“I think that was the hardest on my dad,” Katie said. “He loved my mom. She was the love of his life.”

The two were married for 36 years.

Katie says her father found solace in God, and returned to his spirituality in the months after her passing. He was attending therapy and would call his brother, who is a counselor and pastor, often.

After Marty’s heart attack, he was transferred to St. Francis Medical Center, where he had triple bypass surgery. His kidneys were not functioning properly, so the doctors decided to transfer him to the Hospital of University of Pennsylvania in Philadelphia. Right before the transfer, Marty spoke to his daughters for the last time.

“He asked us to pray for him and to ask God to give him the strength to accept whatever he has in store for him,” Katie said.

At UPenn, he was diagnosed with cardiogenic shock, a rare condition where the blood cannot pump enough blood to the body. His condition began to deteriorate, and doctors suggested they call family members.
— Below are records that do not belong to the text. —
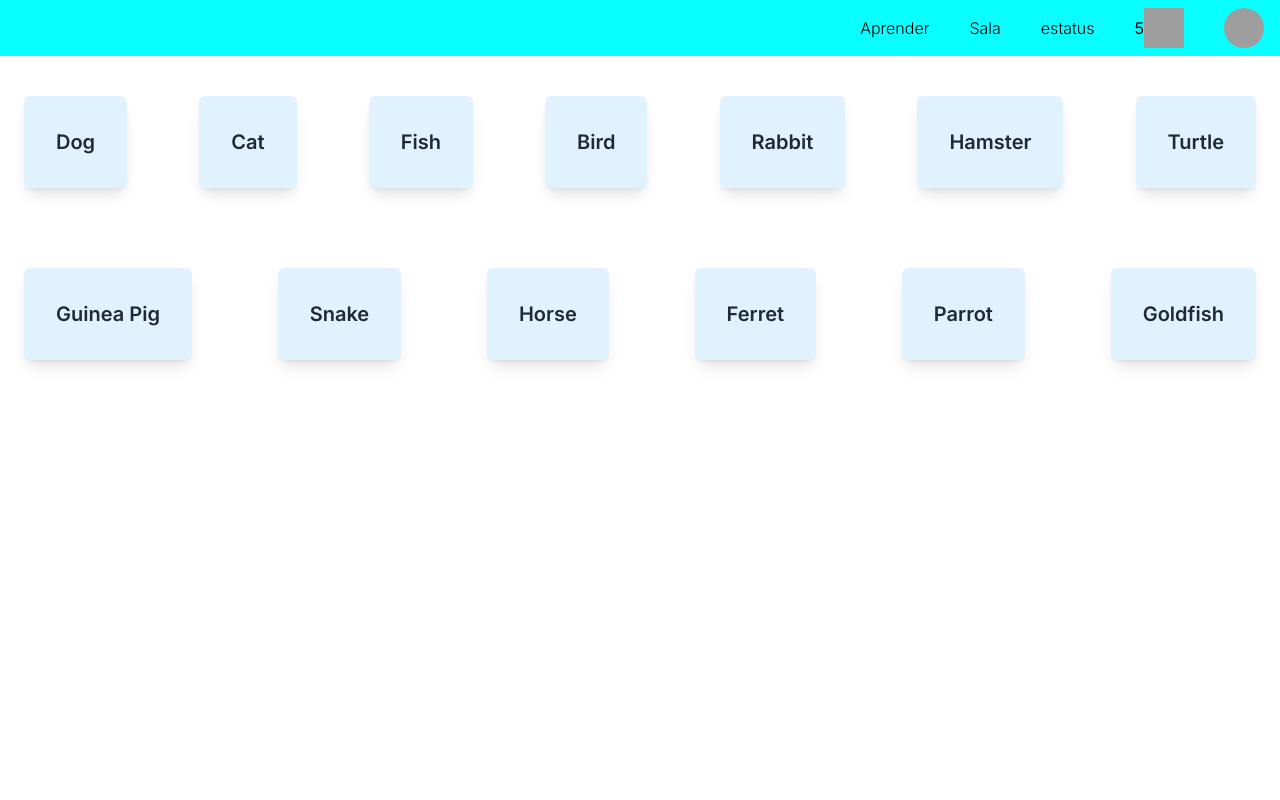
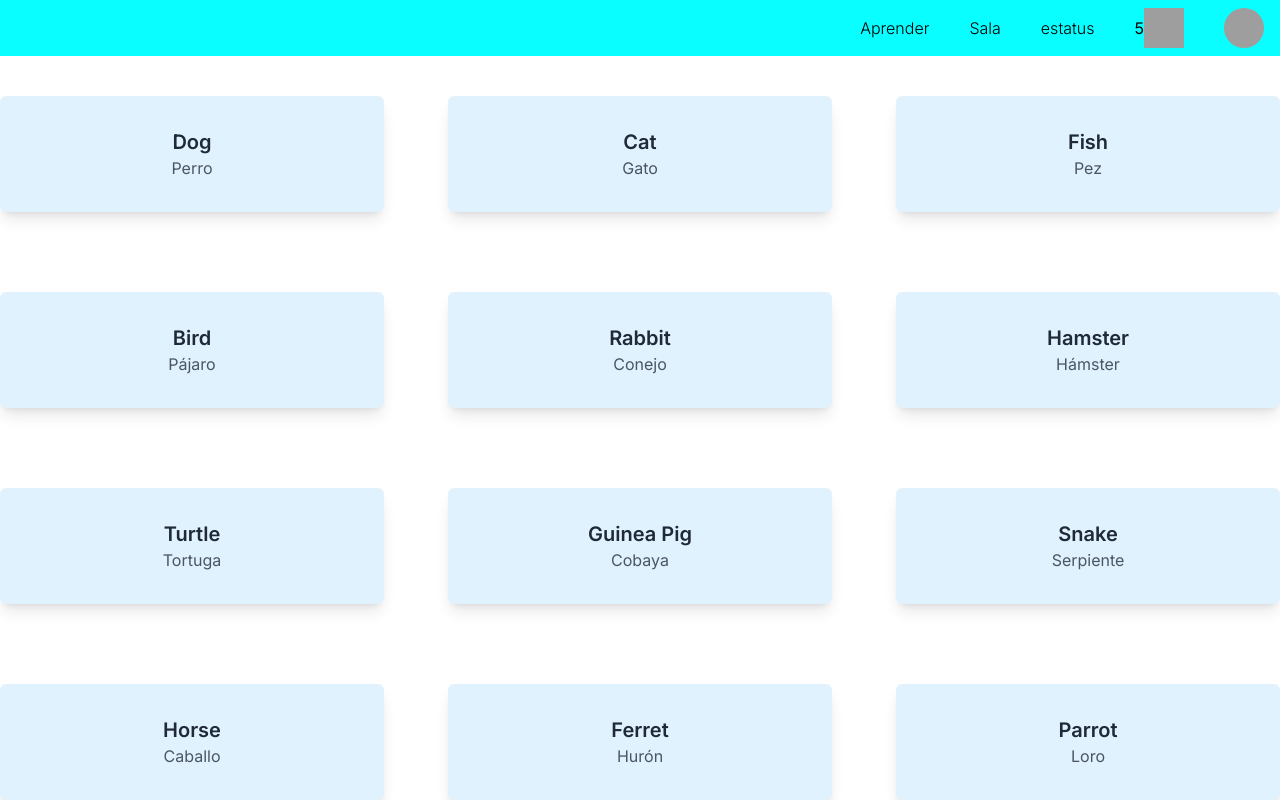
Before and after one commit to CarlosMario123/Front-Web-LingoLux, a Next.js app in the folder app/: page /dictionary in a window 1280 px wide. Shown: the top 800 px of the page. Built offline with nearby package versions, Linux system fonts and the light colour scheme; grey boxes are pictures that could not be loaded.

Commit message:
Cambios realizados

```diff
--- /dev/null
+++ b/app/app/home/[id]/page.jsx
@@ -0,0 +1,7 @@
+import React from 'react'
+
+export const page = () => {
+  return (
+    <div>page</div>
+  )
+}
--- /dev/null
+++ b/app/app/home/page.jsx
@@ -0,0 +1,10 @@
+import { HomeOne } from "@/components/Organims/HomeOne"
+const Homepage = () => {
+  return (
+    <div>
+        <HomeOne />
+    </div>
+  )
+}
+
+export default Homepage
--- a/app/components/Molecules/CardsDiccionary.jsx
+++ b/app/components/Molecules/CardsDiccionary.jsx
@@ -1,9 +1,10 @@
-export const CardsDiccionary = ({ url, children }) => {
+export const CardsDiccionary = ({ url, children, childrenEs }) => {
   return (
-    <div className=" h-auto p-4 my-10 sm:w-1/2 md:w-1/3 lg:w-auto mx-4 bg-sky-100 rounded-md overflow-hidden shadow-lg ">
+    <div className=" h-auto p-4 my-10 w-96 bg-sky-100 rounded-md shadow-lg ">
       <img src={url} alt="" />
       <div className="p-4">
         <h2 className="text-xl text-center font-semibold text-gray-800"> {children} </h2>
+        <p className=" text-center text-gray-600">{ childrenEs }</p>
       </div>
     </div>
   )
--- a/app/components/Molecules/CardsRoute.jsx
+++ b/app/components/Molecules/CardsRoute.jsx
@@ -2,7 +2,7 @@ import React from 'react';
 
 export const CardsRoute = ({ url, children, description }) => {
   return (
-    <div className="p-4 my-10 sm:w-1/2 md:w-1/3 lg:w-auto mx-4 bg-sky-100 rounded-md overflow-hidden shadow-lg">
+    <div className="p-4 my-10 sm:w-1/2 md:w-1/3 w-96 mx-4 bg-sky-100 rounded-md overflow-hidden shadow-lg">
       <img className="w-full h-auto" src={url} alt="" />
       <div className="p-4">
         <h2 className=" text-center text-xl font-semibold text-gray-800">{children}</h2>
--- a/app/components/Organims/Dictionary.jsx
+++ b/app/components/Organims/Dictionary.jsx
@@ -20,7 +20,7 @@ export const Dictionary = () => {
 
   return (
 
-    <div className = ' flex flex-wrap justify-between h-auto sm:w-full gap-x-2 px-2' >
+    <div className = ' flex flex-wrap justify-between h-auto sm:w-full gap-x-2 p' >
       {
           petsArray.map( (pet, index) =>(
             <CardsDiccionary key =  { index } children = { pet.ingles } childrenEs = { pet.espanol } />
--- a/app/components/Organims/HomeOne.jsx
+++ b/app/components/Organims/HomeOne.jsx
@@ -41,7 +41,7 @@ export const HomeOne = () => {
 
     <TextTitle children={"Diccionario"} />
 
-    <div className='flex flex-col sm:flex-row'>
+    <div className='flex w-screen justify-between gap-x-4 flex-row sm: '>
       {arrayDictionry.map((word, index) => (
         <CardsDiccionary key={index} children={word} />
       ))}
```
On Dec. 31, Victoria, Katie, and their aunts and uncles gathered in the ICU by Marty’s side. They played all of his favorite songs on his iPod, and sang him songs from his favorite artists including Creedence Clearwater Revival, The Grateful Dead and The Doors.

After some time, their aunt and uncle went to take a break, and it was just Katie, Victoria and one uncle in the room. The iPod shut off, and Katie says it was very quiet. Marty’s breathing slowed, and she noticed on his vitals there was no pulse. The nurse told them he was gone.

Katie and Victoria kissed their father on the forehead, told him they loved him and said goodbye.

“It went from his spirit being in his body, and now it’s in my heart,” Katie said.

Katie and Victoria lost both parents at young age. Although they said some of their friends have lost one parent, they don’t know anyone who has lost both.

“Of course you think of all the things they are going to miss.” Katie said. “Then there’s things I might turn to them for advice for. Just the other day, I was doing something, and I thought to myself, ‘I’ll just call Dad and ask him.’ “It hits you in the gut. You feel like an orphan. You’re thrown back into feeling like a little girl again.”

But the Bauers are faced with some very grown-up situations. Katie, who has a home of her own in Hamilton, can’t afford to pay off all of her parents’ bills, and Victoria is currently between jobs.

They have hired a lawyer, and although both parents had life insurance, the payout will go to their parents’ debts. Because their father didn’t have a will, they are unable to access accounts and have immediate bills that need to be paid.

While their father was in the hospital, Katie confided in her friend Kimberly Hodul, who she works with at Cenlar, a mortgage loan company in Ewing. Hodul set up a GoFundMe Page for the Bauer family to help with the medical costs that will now go to paying bills.

Victoria and Katie say they are overwhelmed with the outpouring of support they have received.

“It’s amazing where you get the support you get.” Victoria said. “People you don’t even know that contribute or support. It’s amazing.”

“The love and support we’ve received has just been incredible and I don’t know how we could ever repay that,” Katie said.

To contribute to the GoFundMe for the Bauers, visit